§ **Exercise directions**
With the pictures left out, copy the listing below exactly.

§ **Dataset records**
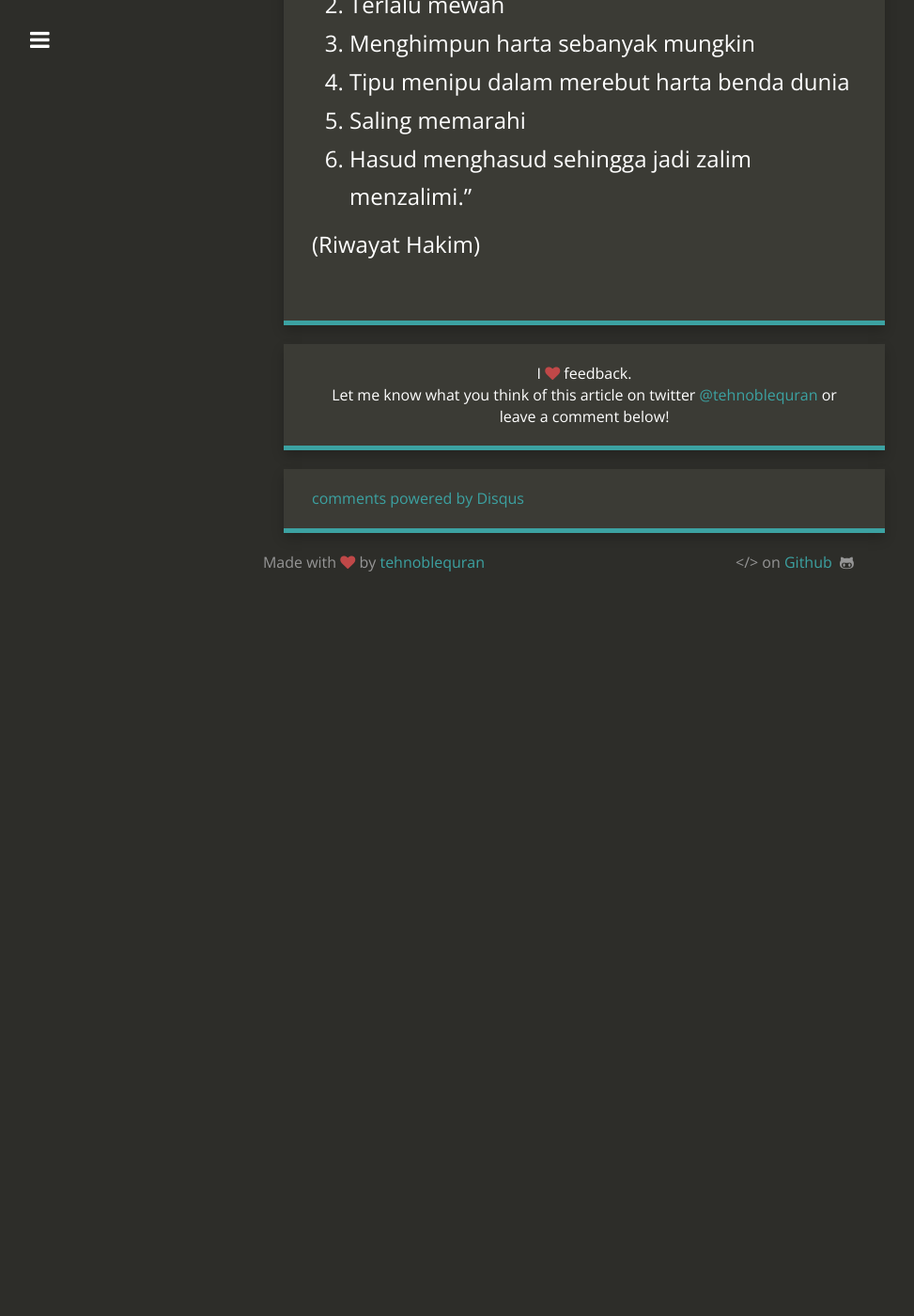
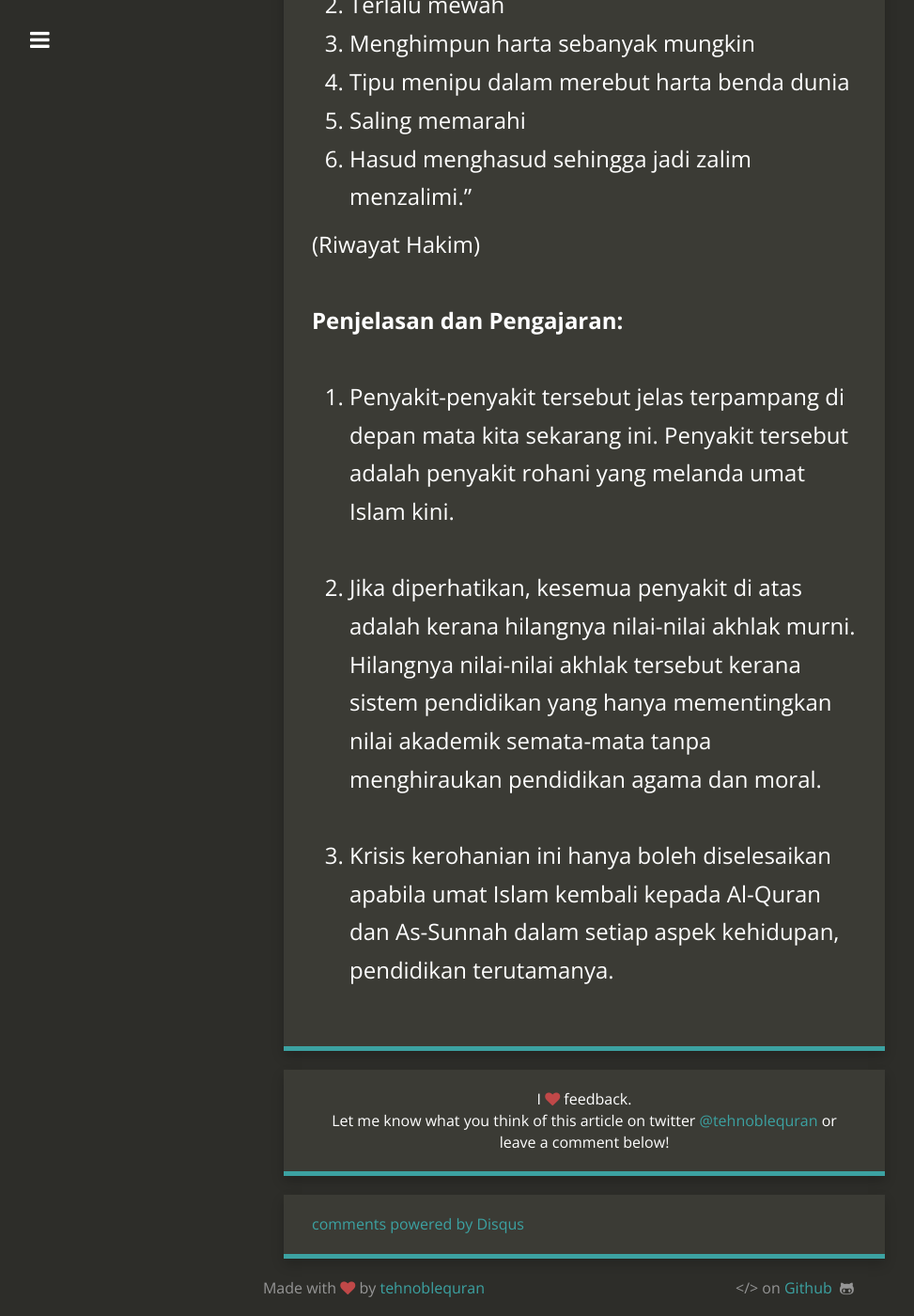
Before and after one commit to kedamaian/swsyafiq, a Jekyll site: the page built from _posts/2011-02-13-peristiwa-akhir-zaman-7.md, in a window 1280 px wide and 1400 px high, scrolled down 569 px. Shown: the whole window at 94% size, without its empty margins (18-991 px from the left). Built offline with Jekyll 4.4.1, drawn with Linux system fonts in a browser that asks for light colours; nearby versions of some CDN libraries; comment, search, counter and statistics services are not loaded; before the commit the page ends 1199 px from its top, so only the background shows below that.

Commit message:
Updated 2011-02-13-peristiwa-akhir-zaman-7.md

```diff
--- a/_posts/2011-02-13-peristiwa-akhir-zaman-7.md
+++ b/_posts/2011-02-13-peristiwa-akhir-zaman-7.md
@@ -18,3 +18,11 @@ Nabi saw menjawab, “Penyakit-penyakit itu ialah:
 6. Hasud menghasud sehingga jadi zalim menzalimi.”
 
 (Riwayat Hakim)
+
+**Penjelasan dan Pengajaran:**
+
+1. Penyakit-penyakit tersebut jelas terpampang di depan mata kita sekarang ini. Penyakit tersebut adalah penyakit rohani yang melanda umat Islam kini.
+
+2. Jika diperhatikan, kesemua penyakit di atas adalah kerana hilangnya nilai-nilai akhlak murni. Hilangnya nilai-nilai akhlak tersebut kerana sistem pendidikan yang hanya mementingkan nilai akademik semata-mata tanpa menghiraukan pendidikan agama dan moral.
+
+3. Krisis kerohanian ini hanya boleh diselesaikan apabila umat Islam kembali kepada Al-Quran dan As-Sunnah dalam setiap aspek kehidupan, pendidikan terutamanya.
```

§ **The completed task**
Before and after one commit to kedamaian/swsyafiq, a Jekyll site: the page built from _posts/2011-02-13-peristiwa-akhir-zaman-7.md, in a window 1280 px wide and 1400 px high, scrolled down 569 px. Shown: the whole window at 94% size, without its empty margins (18-991 px from the left). Built offline with Jekyll 4.4.1, drawn with Linux system fonts in a browser that asks for light colours; nearby versions of some CDN libraries; comment, search, counter and statistics services are not loaded; before the commit the page ends 1199 px from its top, so only the background shows below that.

Commit message:
Updated 2011-02-13-peristiwa-akhir-zaman-7.md

```diff
--- a/_posts/2011-02-13-peristiwa-akhir-zaman-7.md
+++ b/_posts/2011-02-13-peristiwa-akhir-zaman-7.md
@@ -18,3 +18,11 @@ Nabi saw menjawab, “Penyakit-penyakit itu ialah:
 6. Hasud menghasud sehingga jadi zalim menzalimi.”
 
 (Riwayat Hakim)
+
+**Penjelasan dan Pengajaran:**
+
+1. Penyakit-penyakit tersebut jelas terpampang di depan mata kita sekarang ini. Penyakit tersebut adalah penyakit rohani yang melanda umat Islam kini.
+
+2. Jika diperhatikan, kesemua penyakit di atas adalah kerana hilangnya nilai-nilai akhlak murni. Hilangnya nilai-nilai akhlak tersebut kerana sistem pendidikan yang hanya mementingkan nilai akademik semata-mata tanpa menghiraukan pendidikan agama dan moral.
+
+3. Krisis kerohanian ini hanya boleh diselesaikan apabila umat Islam kembali kepada Al-Quran dan As-Sunnah dalam setiap aspek kehidupan, pendidikan terutamanya.
```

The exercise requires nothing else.